Traditional Western philosophy, including the Stoics, emphasizes the importance of focusing on what is within one's control and accepting what is not. The Stoics believed that true happiness comes from cultivating inner peace and living in accordance with reason and virtue, rather than external outcomes. This philosophy can lead to greater well-being by helping individuals to find contentment in the present moment and to approach life's challenges with resilience and equanimity.
Christianity, Judaism, Islam
Christianity teaches that the ultimate goal of life is to love and serve God, and that true fulfillment is found in living a life of virtue and faith. While Christianity acknowledges the importance of external outcomes, such as achieving salvation, it also emphasizes the importance of focusing on the present moment and living a life of service and compassion. By cultivating virtues such as humility and gratitude, individuals can find meaning and purpose in their everyday experiences and ultimately achieve a higher level of well-being.
Judaism, like Christianity, emphasizes the importance of living a life of faith and virtue, but places more emphasis on living in accordance with God's laws and commandments. While Christianity places greater emphasis on the importance of personal salvation through faith in Jesus Christ, Judaism emphasizes the importance of following the Torah and observing Jewish law. Both religions emphasize the importance of living in the present moment and cultivating virtues such as compassion, humility, and gratitude.

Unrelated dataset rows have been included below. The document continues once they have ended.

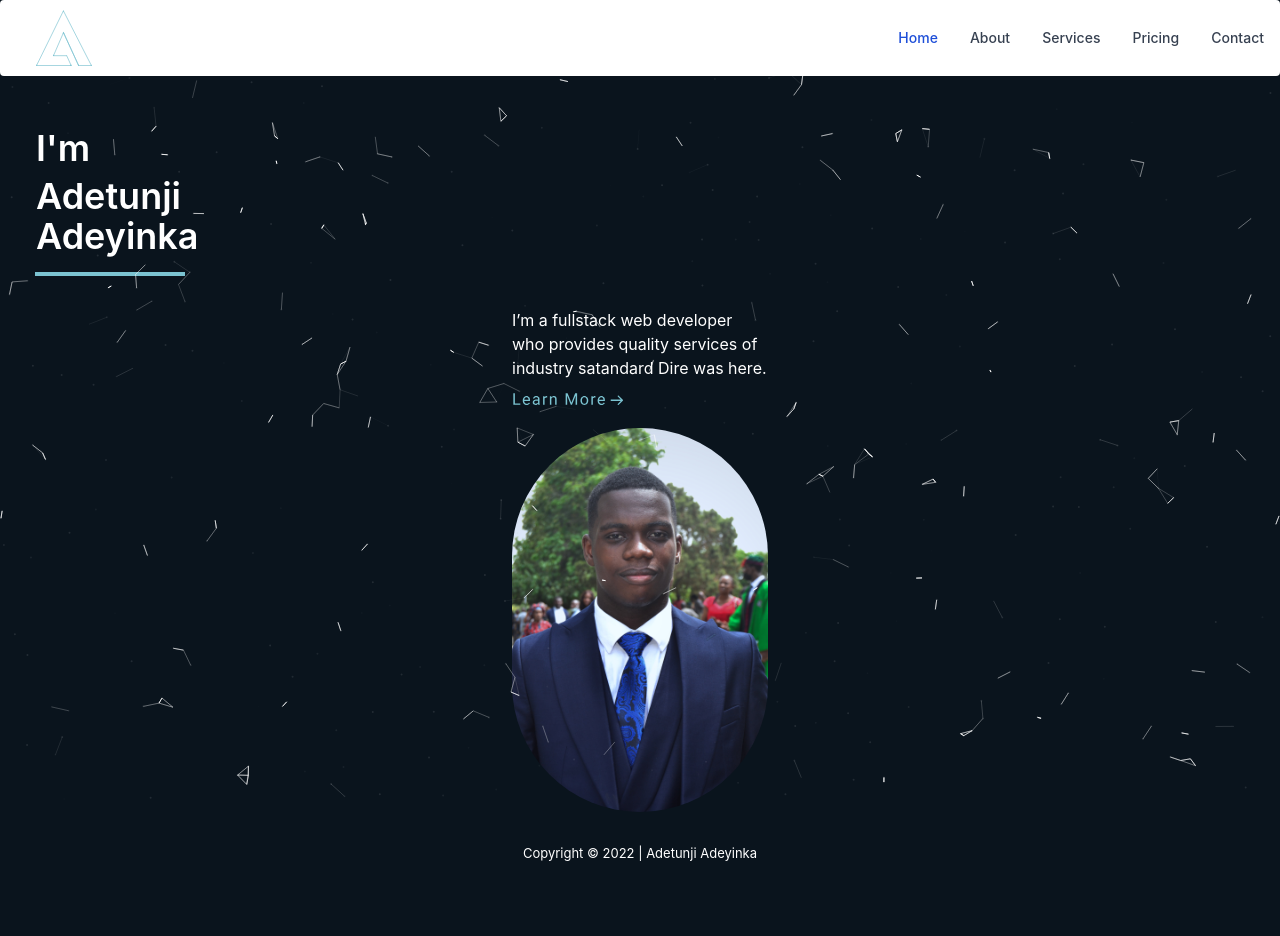
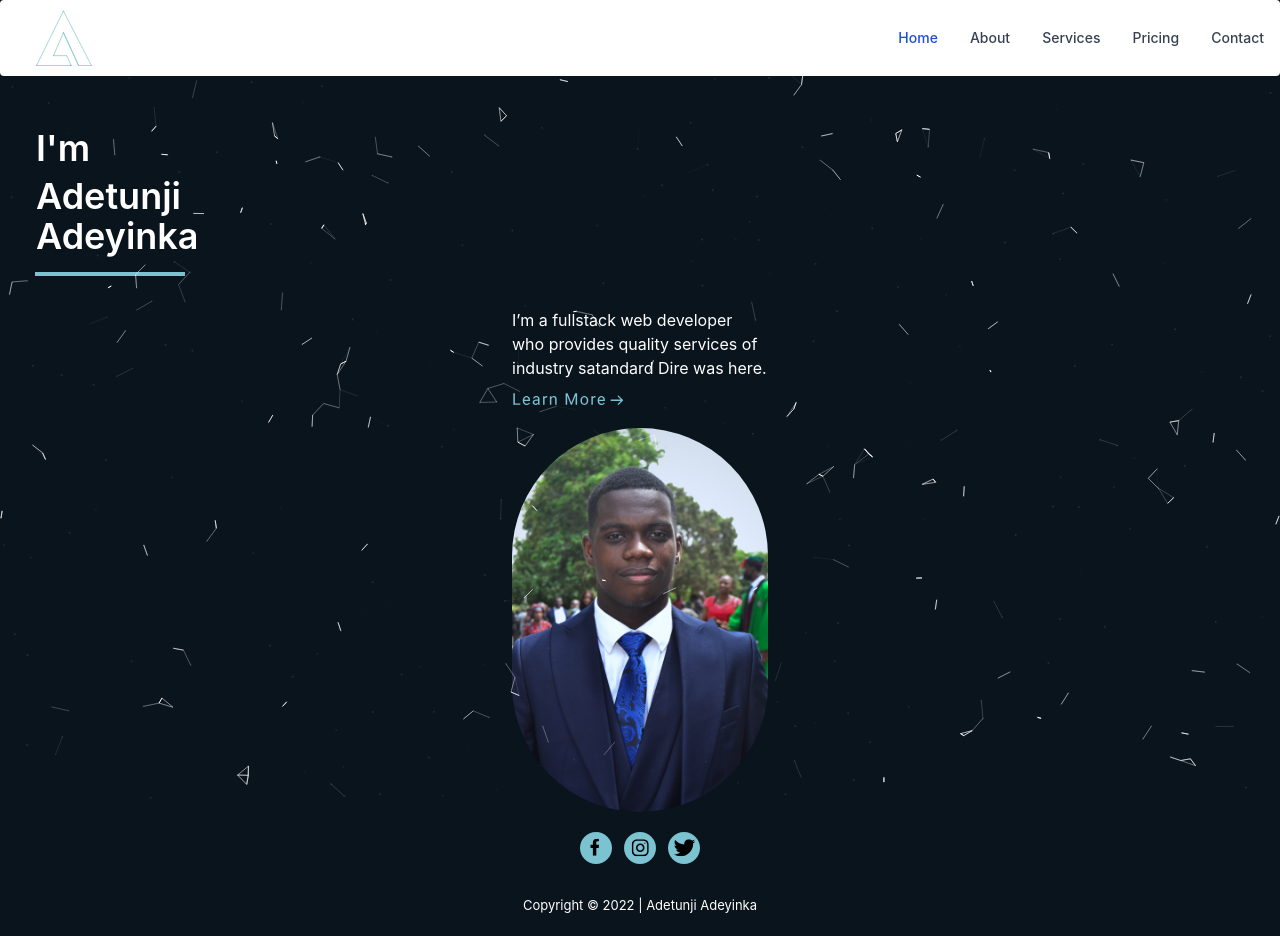
Before and after one commit to Itzadetunji/my-website, a Next.js app: page / in a window 1280 px wide. Before the commit the page ends 884 px from the top, so only its background shows below. Built offline with nearby package versions, Linux system fonts and the light colour scheme.

Commit message:
Created Sociallinks component

```diff
--- a/pages/index.tsx
+++ b/pages/index.tsx
@@ -6,6 +6,7 @@ import styles from '../styles/Home.module.css'
 import Footer from './components/Footer';
 import Navbar from './components/Navbar'
 import ParticleComponent from './components/ParticleComponent'
+import Social_Links from './components/Social_Links'
 
 const Home: NextPage = () => {
   return (
@@ -21,7 +22,7 @@ const Home: NextPage = () => {
           <img src="/icons/learn-more.svg" alt="" className="w-auto h-5 mt-2"/>
           <img src="/images/me.jpeg" className="mt-5 rounded-full"/>
         </div>
-
+        <Social_Links/>
       </div>
       <ParticleComponent/>
       <Footer/>
```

Islam teaches that individuals should focus on their actions in the present moment and leave the outcome to God. Muslims are encouraged to cultivate virtues such as patience, contentment, and gratitude in order to find peace and happiness in this life and the hereafter. By submitting to God's will and living a life of service to others, Muslims can find meaning and purpose in their everyday experiences and achieve a higher level of well-being.
- Armstrong, Karen. The Great Transformation: The Beginning of Our Religious Traditions. Anchor Books, 2006.
- Dalai Lama. The Essence of Buddhism. Simon & Schuster, 2001.
- Esposito, John L. Islam: The Straight Path. Oxford University Press, 2011.
- Jacobs, Louis. "Judaism." Stanford Encyclopedia of Philosophy, Stanford University, 2020, plato.stanford.edu/entries/judaism/.
- Flood, Gavin. An Introduction to Hinduism. Cambridge University Press, 1996.
- Ivanhoe, Philip J. "Daoism and Confucianism." Stanford Encyclopedia of Philosophy, Stanford University, 2017, plato.stanford.edu/entries/daoism-confucianism/.
- McGrath, Alister E. Christianity: An Introduction. Blackwell Publishing, 2006.
- Sellars, John. "Stoicism." Stanford Encyclopedia of Philosophy, Stanford University, 2020, plato.stanford.edu/entries/stoicism/.
- Seligman, Martin E. P., and Tracy A. Steen. "Positive Psychology: An Introduction." American Psychologist, vol. 55, no. 1, 2000, pp. 5-14.
- Soccio, Douglas J. Archetypes of Wisdom: An Introduction to Philosophy. Cengage Learning, 2016.